“Crucifixion was a common form of execution employed by the Romans to punish members of the lower class, slaves, soldiers, the violently rebellious, and those accused of treason. The first-century Jewish historian Josephus reports that during the fall of Jerusalem in A.D. 70, the Roman soldiers felt such hatred toward the Jews that they crucified a multitude of them in various postures. Crucifixion was a very torturous death. In the first century B.C., Cicero calls it the most horrendous torture. So hideous was the act of crucifixion upon a man that he also writes that ‘the very word ‘cross’ should be far removed not only from the person of a Roman citizen but from his thoughts, his eyes and his ears.’ Tacitus in the second century refers to it as ‘the extreme penalty.’

That Jesus was executed by crucifixion is recorded in all four gospels. However, a number of non-Christian sources of the period report the event as well. Josephus writes, ‘When Pilate, upon hearing him accused by men of the highest standing amongst us, had condemned him to be crucified…’ Tacitus reports, ‘Nero fastened the guilt [of the burning of Rome] and inflicted the most exquisite tortures on a class hated for their abominations, called Christians by the populace. Christus, from whom the name had its origin, suffered the extreme penalty during the reign of Tiberius at the hands of one of our procurators, Pontius Pilatus.’

Lucian of Samosata, the Greek satirist, writes, ‘The Christians, you know, worship a man to this day—the distinguished personage who introduced their novel rites, and was crucified on that account.’ Mara Bar-Serapion, writing to his son from prison comments, ‘Or [what advantage came to] the Jews by the murder of their Wise King, seeing that from that very time their kingdom was driven away from them?’ Although Mara does not mention crucifixion as the mode of Jesus’ execution, he does say that he was killed. The Talmud reports that ‘on the eve of the Passover Yeshu was hanged.’ Yeshu is Joshua in Hebrew. The equivalent in Greek is Iesous or Jesus. Being hung on a tree was used to describe crucifixion in antiquity.
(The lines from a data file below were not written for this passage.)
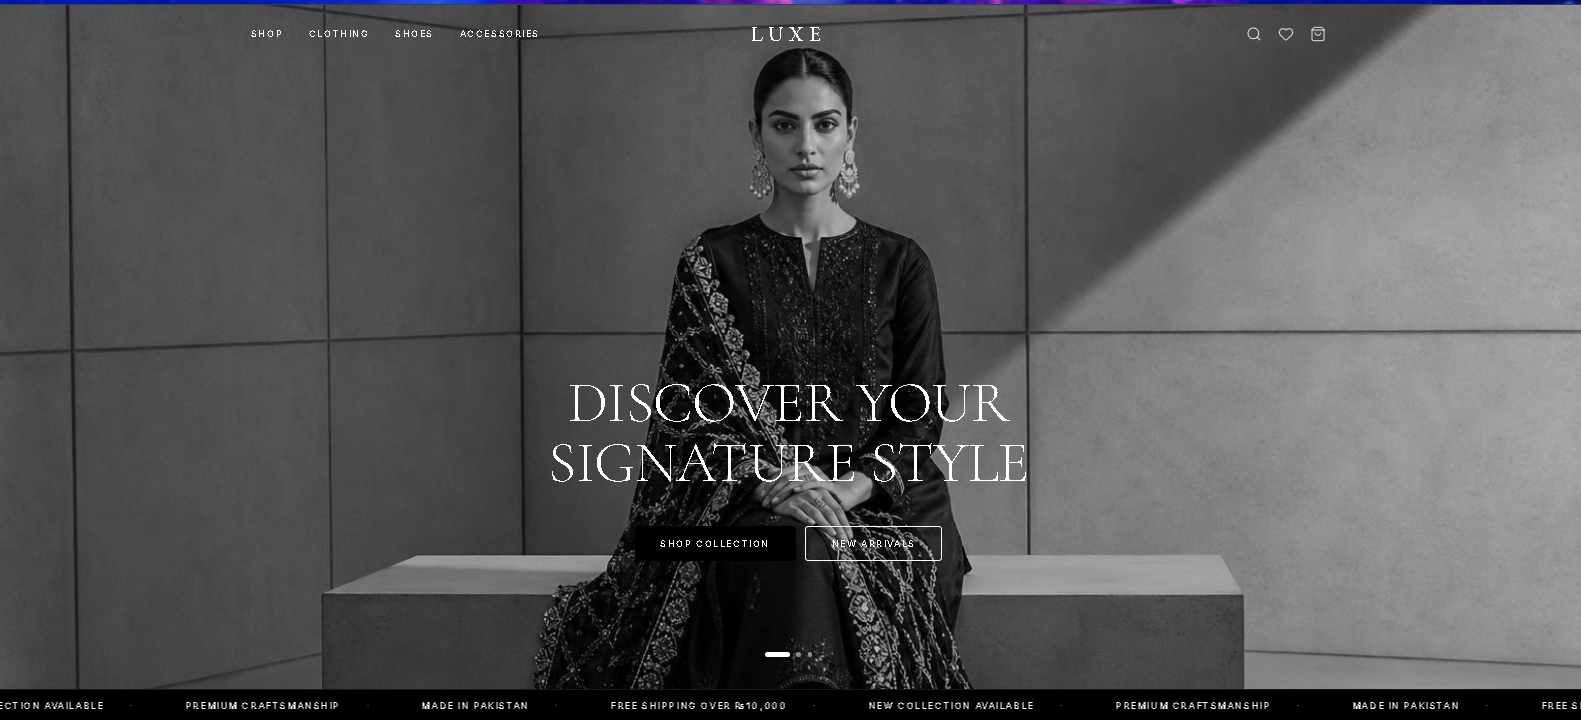
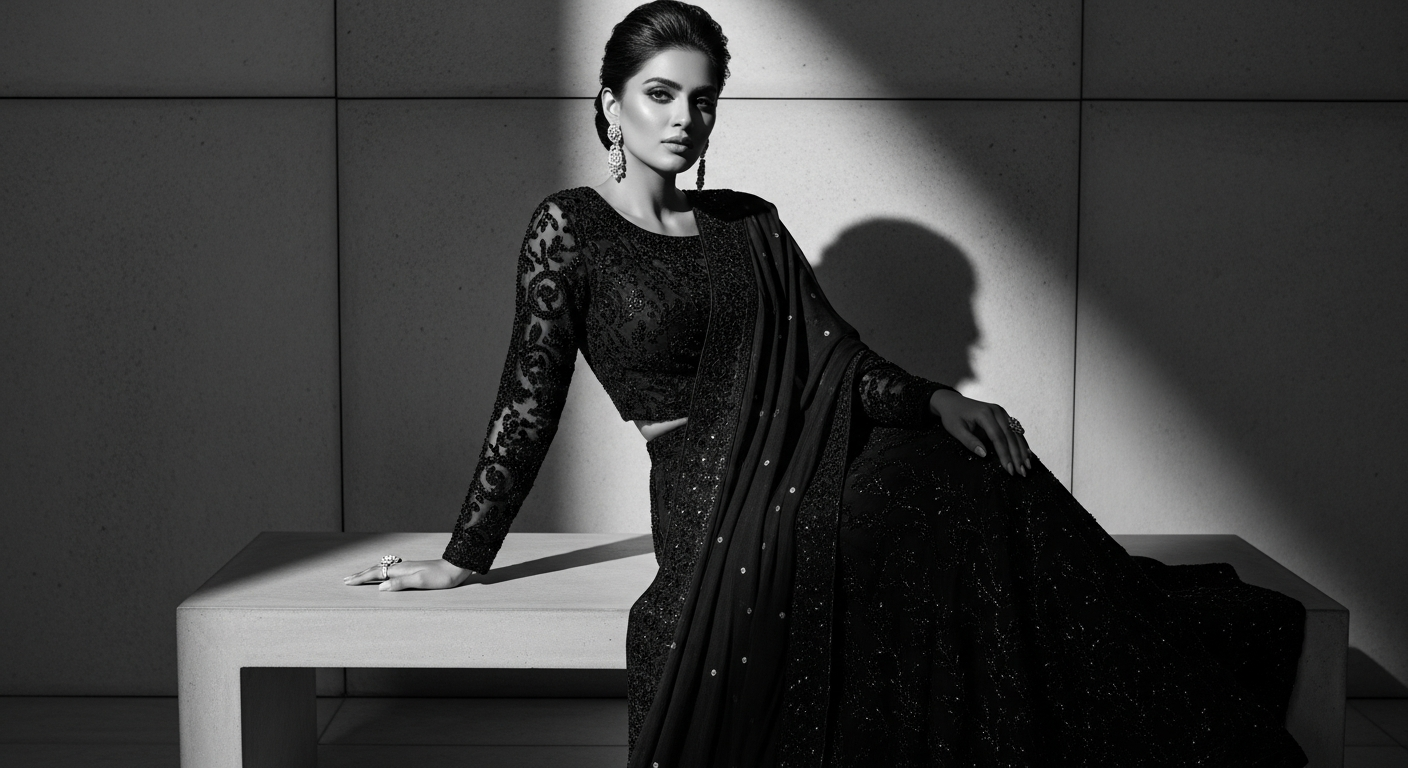
Update website hero images and improve slideshow display
Replace screenshot images with AI-generated fashion visuals and remove redundant grayscale filter for cleaner display.

Replit-Commit-Author: Agent
Replit-Commit-Session-Id: 47bbc2bb-f489-45d0-b4f8-f537f259c0bb
Replit-Commit-Checkpoint-Type: full_checkpoint
Replit-Commit-Event-Id: d58f9d41-8b1f-4ea2-8a98-b78d4782bafd
Replit-Commit-Screenshot-Url: https://storage.googleapis.com/screenshot-production-us-central1/ca815717-aaa9-4289-99e2-ae573f9845eb/47bbc2bb-f489-45d0-b4f8-f537f259c0bb/AmHQCCF
Replit-Helium-Checkpoint-Created: true

diff --git a/artifacts/aurum/src/pages/Home.tsx b/artifacts/aurum/src/pages/Home.tsx
@@ -99,7 +99,7 @@ export default function Home() {
             <img
               src={slides[currentSlide].image}
               alt=""
-              className="w-full h-full object-cover object-top grayscale"
+              className="w-full h-full object-cover object-top"
               draggable={false}
             />
             <div className="absolute inset-0 bg-black/55" />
Clearly, Jesus’ death by crucifixion is a historical fact supported by considerable evidence.” – Excerpt from The Case for the Resurrection of Jesus by Drs. Gary Habermas and Michael Licona